[Web page revision data]

*****

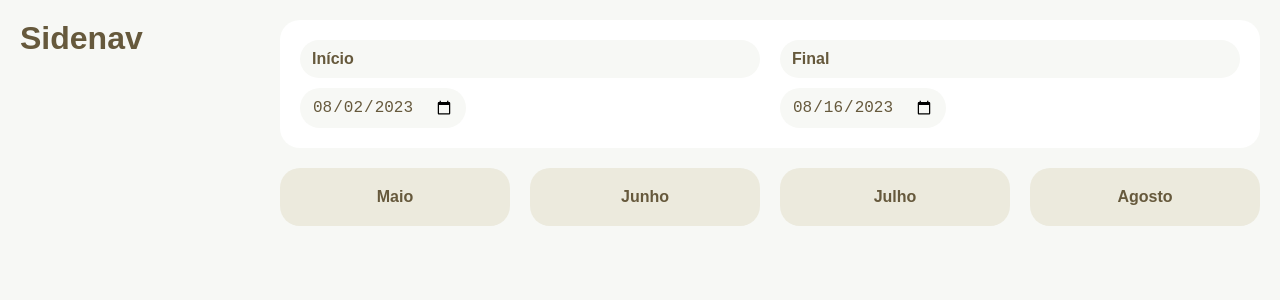
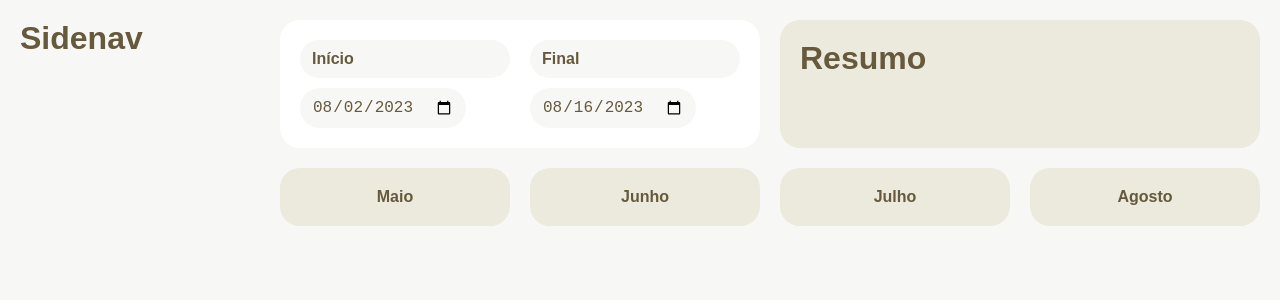
Before and after one commit to joaoliveirapb/fintech, a React (Vite) app: page / in a window 1280 px wide. Shown: the top 300 px of the page. Built offline with nearby package versions, Linux system fonts and the light colour scheme; no server answers; the HTML template or start-up script is replaced by a standard one.

Commit message:
feat: added title according to the page

```diff
--- a/src/Components/Header.tsx
+++ b/src/Components/Header.tsx
@@ -1,16 +1,27 @@
-import { useDataContext } from '../Context/DataContext'
+import { useEffect, useState } from 'react'
+import { useLocation } from 'react-router-dom'
 import { DateRange } from './DateRange'
 import { Months } from './Months'
 
 export function Header() {
-  const { data } = useDataContext()
+  const [title, setTitle] = useState('Resumo')
+  const location = useLocation()
 
-  console.log(data)
+  useEffect(() => {
+    if (location.pathname === '/') {
+      setTitle('Resumo')
+      document.title = 'Fintech | Resumo'
+    } else if (location.pathname === '/vendas') {
+      setTitle('Vendas')
+      document.title = 'Fintech | Vendas'
+    }
+  }, [location])
 
   return (
     <header className="mb">
-      <div className="mb">
+      <div className="daterange mb">
         <DateRange />
+        <h1 className="box bg-3">{title}</h1>
       </div>
       <Months />
     </header>
```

*****

YOUR GOAL:
Return an exact copy of the data above, apart from any pictures.

ANSWER TO THE PROBLEM:
Before and after one commit to joaoliveirapb/fintech, a React (Vite) app: page / in a window 1280 px wide. Shown: the top 300 px of the page. Built offline with nearby package versions, Linux system fonts and the light colour scheme; no server answers; the HTML template or start-up script is replaced by a standard one.

Commit message:
feat: added title according to the page

```diff
--- a/src/Components/Header.tsx
+++ b/src/Components/Header.tsx
@@ -1,16 +1,27 @@
-import { useDataContext } from '../Context/DataContext'
+import { useEffect, useState } from 'react'
+import { useLocation } from 'react-router-dom'
 import { DateRange } from './DateRange'
 import { Months } from './Months'
 
 export function Header() {
-  const { data } = useDataContext()
+  const [title, setTitle] = useState('Resumo')
+  const location = useLocation()
 
-  console.log(data)
+  useEffect(() => {
+    if (location.pathname === '/') {
+      setTitle('Resumo')
+      document.title = 'Fintech | Resumo'
+    } else if (location.pathname === '/vendas') {
+      setTitle('Vendas')
+      document.title = 'Fintech | Vendas'
+    }
+  }, [location])
 
   return (
     <header className="mb">
-      <div className="mb">
+      <div className="daterange mb">
         <DateRange />
+        <h1 className="box bg-3">{title}</h1>
       </div>
       <Months />
     </header>
```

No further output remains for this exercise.